Middle schoolers mix it up

Published in the Current

National Mix-it-up at Lunch Day was Nov. 21, and Cape middle schoolers were certainly mixed up. The idea, carried out at schools nationwide, was to break up cliques and groups of friends for at least one day at lunch, according to school social worker Bill Kueck.

It started with the seventh- and eighth-graders at 11 a.m. As they filed into the lunchroom, members of the Student Council gave each a number, writing it in marker on their hands. The students were supposed to sit at the table with that number on it and meet new people.

Students at that grade level had mixed reviews, but that was to be expected, Kueck said.

One student thought the seating arrangement was not that different. He sat with a few of his friends and a number of students he knew, but wouldn’t normally sit with. Everyone knew where their good friends were sitting.

Eighth-grader Tucker Emerson said it was a good idea and he thought it went well.

Eighth-grader Tyler Loring said he thought it might have been organized a bit differently. At his table, all but one of the students was an eighth-grader.

That seventh-grader, Fritz Maddrell, said he thought it was a good experience, but noted that some students didn’t like it. Others might not be comfortable, even if they liked the idea.

“Some people are shy,” he said.

Most students did go along with the idea, but a few rubbed off the ink from their hands and sat with their friends as usual.

Principal Nancy Hutton said it was the first time the school had such an event, and a few kinks may need working out before it happens again.

Halfway through the first session of lunch, she ended up with a bouquet of balloons taken from tables where they had been intended to display table numbers. Instead, they became toys for the students. Some balloons ended up floating to the ceiling of the cafetorium, so Hutton took hold of the rest.

The president of the Student Council was frustrated with how the seventh- and eighth-graders handled things by not going along with the plan.

The goal, she said, was “to have everyone meet new people.”

Many of them did. The sixth-graders who came in next sat down and did a few introductions. Some kids still sat more or less on their own, at the end of a table of kids they didn’t know, but even they thought it was a good idea.

The fifth-graders were even more amenable to the idea and had fun with the idea.
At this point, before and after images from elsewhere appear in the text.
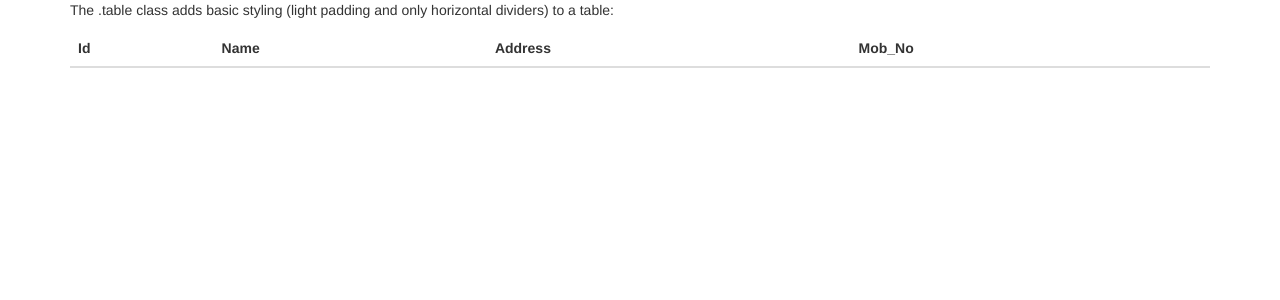
Repository: priyankateli27/priyanka
Page: SirAssignment/src/main/webapp/information.html
An editor plug-in stored every save of this project. The page is shown before and after the next save, followed by the edit.
The browser window is 1280 px wide. The pictures show the whole page.

Above is the page before, as saved 2016-07-15 10:47:54.

After the next save:
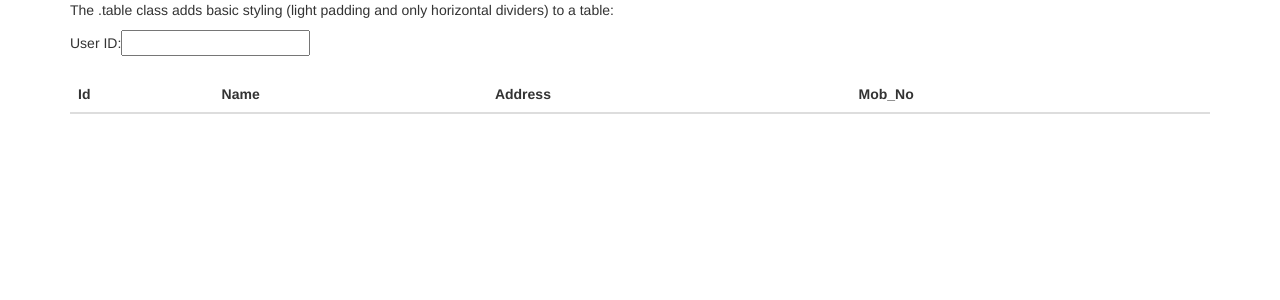
Saved 48 s later.
--- a/SirAssignment/src/main/webapp/information.html
+++ b/SirAssignment/src/main/webapp/information.html
@@ -17,6 +17,10 @@
     <thead>
       <tr>
         <th>Id</th>
+         User ID:<input type="text" name="userID">
+</br>
+</br>
+
         <th>Name</th>
         <th>Address</th>
         <th>Mob_No</th>
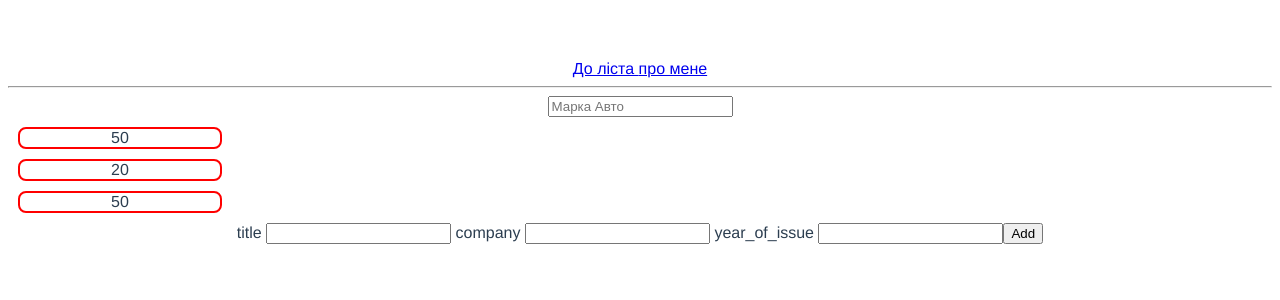
Repository: KYUUBI-K/Labs-from-2-course-
Page: /#/list (app in lab2(pharmacy)/)
The author's editor kept a copy of each file at every save. The page is drawn from the files as they stood at one save, then again after the next save.
The browser window is 1280 px wide. The pictures show the whole page.
The project was rebuilt for these pictures with package versions that can differ from the ones it lists, and the page was loaded fresh each time.

Above is the page before, as saved 2021-12-21 13:53:50.

### lab2(pharmacy)/src/main.js
import Vue from 'vue'
import App from './App.vue'
import store from './state/index'
import VueRouter from 'vue-router';
import router from './router/index'

Vue.use(VueRouter);

Vue.config.productionTip = false

new Vue({
  store,
  router,
  render: (h) => h(App),
}).$mount('#app')

### lab2(pharmacy)/src/App.vue
<template>
  <div id="app">
    <router-link to="/list">До ліста </router-link>
    <router-link to="/AboutMe">про мене </router-link>
    <hr />
    <router-view></router-view>
  </div>
</template>

<script>
export default {
  name: "App",
  components: {},
};
</script>

<style>
#app {
  font-family: Avenir, Helvetica, Arial, sans-serif;
  -webkit-font-smoothing: antialiased;
  -moz-osx-font-smoothing: grayscale;
  text-align: center;
  color: #2c3e50;
  margin-top: 60px;
}
</style>

### lab2(pharmacy)/src/state/index.js
import Vue from 'vue'
import Vuex from 'vuex'
import { v4 as uuidv4 } from 'uuid'
Vue.use(Vuex)

const store = new Vuex.Store({
  state: {
    search:"",
    taskList:[
        {
          id:1, title:'Парацетамол', price:'50', active_substance:'paracetamol',
        },
        {
            id:2, title:'Панкреатин', price:'20', active_substance:'pancreatine',

        },
        {
            id:3, title:'Дуфалак', price:'50', active_substance:'lactulose',

        }
    ]
  },
  getters:{
      getTaskList:(state)=>state.taskList
  },
  mutations:{
    addNewTask(state, dataObj) {
      state.taskList.push({
        id: uuidv4(),
        ...dataObj,
      })
    },
  },
  actions:{
    addTask({ commit }, data) {
      commit('addNewTask', data)
    },
  }

})

export default store

### lab2(pharmacy)/src/router/index.js
import Vue from 'vue';
import VueRouter from 'vue-router';
import Tasklist from '../components/Tasklist'
Vue.use(VueRouter);

export const router = new VueRouter({
    routes:[
    {
        path:'/list',
        component:Tasklist,
        name:'list',
    }
    ]

});
export default router

### lab2(pharmacy)/src/components/Tasklist/index.vue
<template>
  <div>
    <div>
      <input type="search" v-model="search" placeholder="Марка Авто" />
    </div>
    <task-item v-for="task in filterTask" :key="task.id" :task="task" />
    <div>
      <add-new-task />
    </div>
    <!-- <div><button @click="$router.push('/AboutCars')">AboutCars</button></div>
        <div><button @click="$router.push('/AboutMe')">AboutMe</button></div>  -->
  </div>
</template>

<script>
import TaskItem from "./Taskitem";
import AddNewTask from "@/components/AddNewTask";

import { mapGetters } from "vuex";
export default {
  data() {
    return {
      search: "",
    };
  },
  name: "TaskList",
  components: {
    TaskItem,
    AddNewTask,
  },
  computed: {
    ...mapGetters(["getTaskList"]),
    filterTask() {
      let list = [...this.getTaskList];
      if (this.search) {
        list = list.filter((item) => {
          return item.company.indexOf(this.search) > -1;
        });
      }
      return list;
    },
  },
};
</script>

<style lang="scss" scoped>
</style>

### lab2(pharmacy)/src/components/Tasklist/Taskitem/index.vue
<template>
  <div class="task">
    <div>{{ task.where_go }}</div>
    <div>{{ task.price }}</div>
    <div>{{ task.days }}</div>
  </div>
</template>

<script>
export default {
  name: "Taskitem",
  props: {
    task: {
      type: Object,
      default: () => ({}),
    },
  },
};
</script>

<style lang="css" scoped>
.task {
  width: 200px;
  border: 2px solid red;
  border-radius: 8px;
  margin: 10px;
}
</style>

### lab2(pharmacy)/src/components/AddNewTask/index.vue
<template>
  <div>
    <div>
      <label>
        title
        <input type="text" v-model="title" />
      </label>
      <label>
        company
        <input type="text" v-model.number="company" />
      </label>
      <label>
        year_of_issue
        <input type="number" v-model.number="year_of_issue" />
      </label>
      <button @click="onAdd">Add</button>
    </div>
  </div>
</template>

<script>
//1. Імпортуємо mapActions
import { mapActions } from "vuex";
export default {
  name: "AddNewTask",

  data() {
    return {
      title: null,
      company: null,
      year_of_issue: null,
    };
  },

  methods: {
    ...mapActions(["addTask"]),
    onAdd() {
      this.addTask({
        title: this.title,
        company: this.company,
        year_of_issue: this.year_of_issue,
      });
    },
  },
};
</script>

<style lang="scss" scoped>
</style>

Loaded but not shown: lab2(pharmacy)/public/index.html (common file)

After the next save:
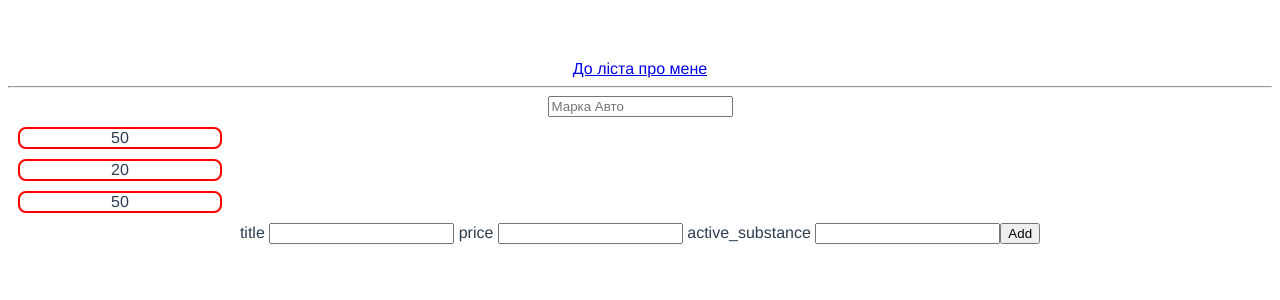
Saved 67 s later.
--- a/lab2(pharmacy)/src/components/AddNewTask/index.vue
+++ b/lab2(pharmacy)/src/components/AddNewTask/index.vue
@@ -6,12 +6,12 @@
         <input type="text" v-model="title" />
       </label>
       <label>
-        company
-        <input type="text" v-model.number="company" />
+        price
+        <input type="text" v-model.number="price" />
       </label>
       <label>
-        year_of_issue
-        <input type="number" v-model.number="year_of_issue" />
+        active_substance
+        <input type="number" v-model.number="active_substance" />
       </label>
       <button @click="onAdd">Add</button>
     </div>
@@ -27,8 +27,8 @@ export default {
   data() {
     return {
       title: null,
-      company: null,
-      year_of_issue: null,
+      price: null,
+      active_substance: null,
     };
   },
 
@@ -37,8 +37,8 @@ export default {
     onAdd() {
       this.addTask({
         title: this.title,
-        company: this.company,
-        year_of_issue: this.year_of_issue,
+        price: this.price,
+        active_substance: this.active_substance,
       });
     },
   },
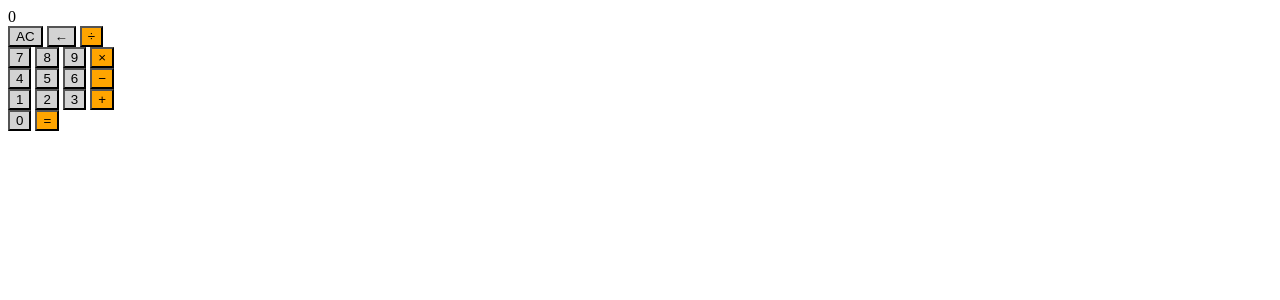
Repository: KaylaDamons/LAB-calculator
Page: index.html
These files come from the project's save history. The page is drawn as it stood at one moment and after the next save; the edit follows.
The browser window is 1280 px wide. The pictures show the whole page.

Above is the page before, as saved 2024-01-13 18:31:06.

After the next save:
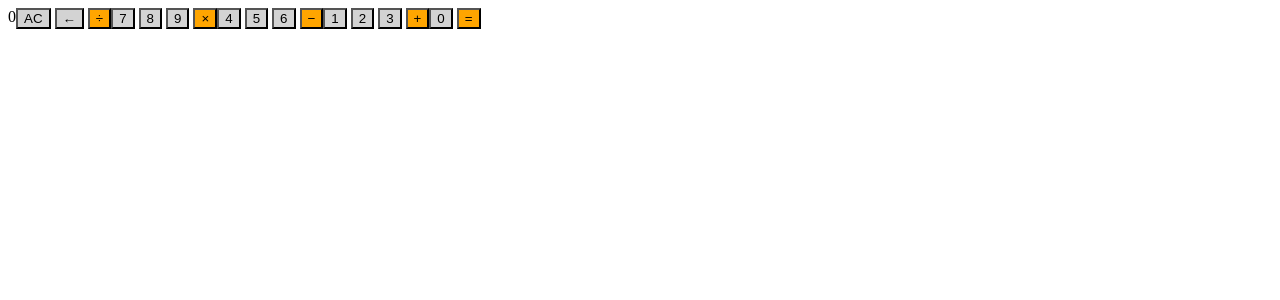
Saved 50 s later.
--- a/main.css
+++ b/main.css
@@ -1,5 +1,7 @@
 
-
+ .wrapper {
+  display: flex;
+ }
 
 
 .sumbar {

After the save that followed:
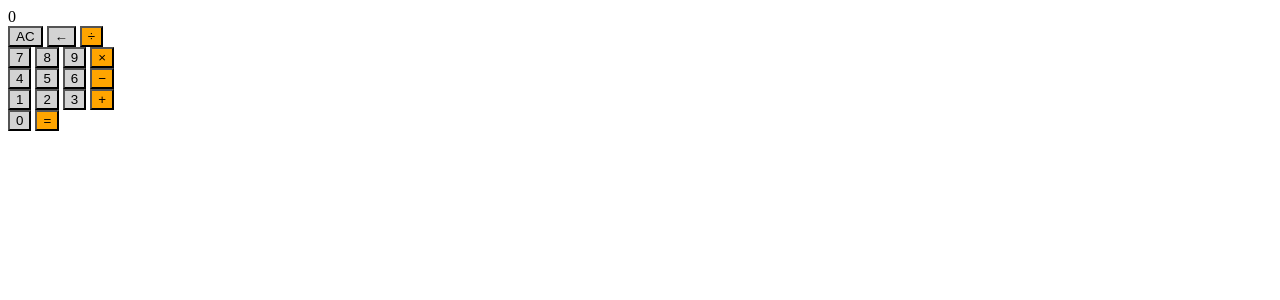
Saved 39 s later.
--- a/main.css
+++ b/main.css
@@ -1,7 +1,5 @@
 
- .wrapper {
-  display: flex;
- }
+
 
 
 .sumbar {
In all, Kueck said, the effort went off well. And while younger students go along more easily, “with seventh and eighth grade, you expect negative reaction to things that challenge their routine,” he said.